Exercise details:
In your answer, print each of the records below exactly.

Provided records:
★ ★ ★ ★
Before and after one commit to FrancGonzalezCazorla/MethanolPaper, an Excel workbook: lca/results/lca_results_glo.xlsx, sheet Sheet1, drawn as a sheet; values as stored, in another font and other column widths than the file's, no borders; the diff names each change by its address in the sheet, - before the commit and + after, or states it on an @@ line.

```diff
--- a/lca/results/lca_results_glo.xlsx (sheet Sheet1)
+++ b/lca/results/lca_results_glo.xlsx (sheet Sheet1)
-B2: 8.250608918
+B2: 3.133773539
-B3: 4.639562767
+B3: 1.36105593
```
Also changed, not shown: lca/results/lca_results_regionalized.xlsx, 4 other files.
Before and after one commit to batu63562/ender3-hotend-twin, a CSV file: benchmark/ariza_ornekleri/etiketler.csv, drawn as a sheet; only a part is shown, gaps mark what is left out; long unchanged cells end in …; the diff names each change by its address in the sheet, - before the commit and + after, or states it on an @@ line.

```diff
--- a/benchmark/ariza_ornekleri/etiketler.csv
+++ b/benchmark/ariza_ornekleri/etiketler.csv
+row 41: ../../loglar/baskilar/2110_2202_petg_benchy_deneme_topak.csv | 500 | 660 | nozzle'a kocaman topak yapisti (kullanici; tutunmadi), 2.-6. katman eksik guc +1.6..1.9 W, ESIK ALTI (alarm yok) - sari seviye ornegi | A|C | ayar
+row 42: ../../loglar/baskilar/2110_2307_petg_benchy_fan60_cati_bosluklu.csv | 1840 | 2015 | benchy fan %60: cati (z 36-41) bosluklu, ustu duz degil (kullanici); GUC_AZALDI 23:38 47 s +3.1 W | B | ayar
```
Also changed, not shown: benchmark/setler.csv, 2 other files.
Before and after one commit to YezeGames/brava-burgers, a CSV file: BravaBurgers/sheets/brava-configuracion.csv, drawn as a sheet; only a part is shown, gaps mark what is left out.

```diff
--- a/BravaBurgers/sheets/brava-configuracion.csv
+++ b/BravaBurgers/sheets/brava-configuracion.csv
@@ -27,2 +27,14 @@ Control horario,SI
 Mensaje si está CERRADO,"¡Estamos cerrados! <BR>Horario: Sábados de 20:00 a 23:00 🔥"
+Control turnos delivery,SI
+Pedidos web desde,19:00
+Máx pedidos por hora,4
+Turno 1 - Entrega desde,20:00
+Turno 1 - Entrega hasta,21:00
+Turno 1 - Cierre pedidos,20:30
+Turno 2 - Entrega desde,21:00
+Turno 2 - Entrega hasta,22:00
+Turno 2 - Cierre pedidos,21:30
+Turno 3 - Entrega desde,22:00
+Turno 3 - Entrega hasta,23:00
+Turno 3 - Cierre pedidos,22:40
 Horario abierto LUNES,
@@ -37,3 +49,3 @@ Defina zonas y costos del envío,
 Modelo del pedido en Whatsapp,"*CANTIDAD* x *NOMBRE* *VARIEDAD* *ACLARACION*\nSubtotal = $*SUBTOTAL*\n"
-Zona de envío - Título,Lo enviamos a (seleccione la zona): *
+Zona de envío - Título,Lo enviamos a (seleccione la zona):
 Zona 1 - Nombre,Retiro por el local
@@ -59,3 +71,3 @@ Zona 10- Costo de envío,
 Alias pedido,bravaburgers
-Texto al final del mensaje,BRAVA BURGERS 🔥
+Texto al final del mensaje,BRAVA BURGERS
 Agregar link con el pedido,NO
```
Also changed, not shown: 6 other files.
★ ★ ★ ★
Result of the exercise:
Before and after one commit to FrancGonzalezCazorla/MethanolPaper, an Excel workbook: lca/results/lca_results_glo.xlsx, sheet Sheet1, drawn as a sheet; values as stored, in another font and other column widths than the file's, no borders; the diff names each change by its address in the sheet, - before the commit and + after, or states it on an @@ line.

```diff
--- a/lca/results/lca_results_glo.xlsx (sheet Sheet1)
+++ b/lca/results/lca_results_glo.xlsx (sheet Sheet1)
-B2: 8.250608918
+B2: 3.133773539
-B3: 4.639562767
+B3: 1.36105593
```
Also changed, not shown: lca/results/lca_results_regionalized.xlsx, 4 other files.
Before and after one commit to batu63562/ender3-hotend-twin, a CSV file: benchmark/ariza_ornekleri/etiketler.csv, drawn as a sheet; only a part is shown, gaps mark what is left out; long unchanged cells end in …; the diff names each change by its address in the sheet, - before the commit and + after, or states it on an @@ line.

```diff
--- a/benchmark/ariza_ornekleri/etiketler.csv
+++ b/benchmark/ariza_ornekleri/etiketler.csv
+row 41: ../../loglar/baskilar/2110_2202_petg_benchy_deneme_topak.csv | 500 | 660 | nozzle'a kocaman topak yapisti (kullanici; tutunmadi), 2.-6. katman eksik guc +1.6..1.9 W, ESIK ALTI (alarm yok) - sari seviye ornegi | A|C | ayar
+row 42: ../../loglar/baskilar/2110_2307_petg_benchy_fan60_cati_bosluklu.csv | 1840 | 2015 | benchy fan %60: cati (z 36-41) bosluklu, ustu duz degil (kullanici); GUC_AZALDI 23:38 47 s +3.1 W | B | ayar
```
Also changed, not shown: benchmark/setler.csv, 2 other files.
Before and after one commit to YezeGames/brava-burgers, a CSV file: BravaBurgers/sheets/brava-configuracion.csv, drawn as a sheet; only a part is shown, gaps mark what is left out.

```diff
--- a/BravaBurgers/sheets/brava-configuracion.csv
+++ b/BravaBurgers/sheets/brava-configuracion.csv
@@ -27,2 +27,14 @@ Control horario,SI
 Mensaje si está CERRADO,"¡Estamos cerrados! <BR>Horario: Sábados de 20:00 a 23:00 🔥"
+Control turnos delivery,SI
+Pedidos web desde,19:00
+Máx pedidos por hora,4
+Turno 1 - Entrega desde,20:00
+Turno 1 - Entrega hasta,21:00
+Turno 1 - Cierre pedidos,20:30
+Turno 2 - Entrega desde,21:00
+Turno 2 - Entrega hasta,22:00
+Turno 2 - Cierre pedidos,21:30
+Turno 3 - Entrega desde,22:00
+Turno 3 - Entrega hasta,23:00
+Turno 3 - Cierre pedidos,22:40
 Horario abierto LUNES,
@@ -37,3 +49,3 @@ Defina zonas y costos del envío,
 Modelo del pedido en Whatsapp,"*CANTIDAD* x *NOMBRE* *VARIEDAD* *ACLARACION*\nSubtotal = $*SUBTOTAL*\n"
-Zona de envío - Título,Lo enviamos a (seleccione la zona): *
+Zona de envío - Título,Lo enviamos a (seleccione la zona):
 Zona 1 - Nombre,Retiro por el local
@@ -59,3 +71,3 @@ Zona 10- Costo de envío,
 Alias pedido,bravaburgers
-Texto al final del mensaje,BRAVA BURGERS 🔥
+Texto al final del mensaje,BRAVA BURGERS
 Agregar link con el pedido,NO
```
Also changed, not shown: 6 other files.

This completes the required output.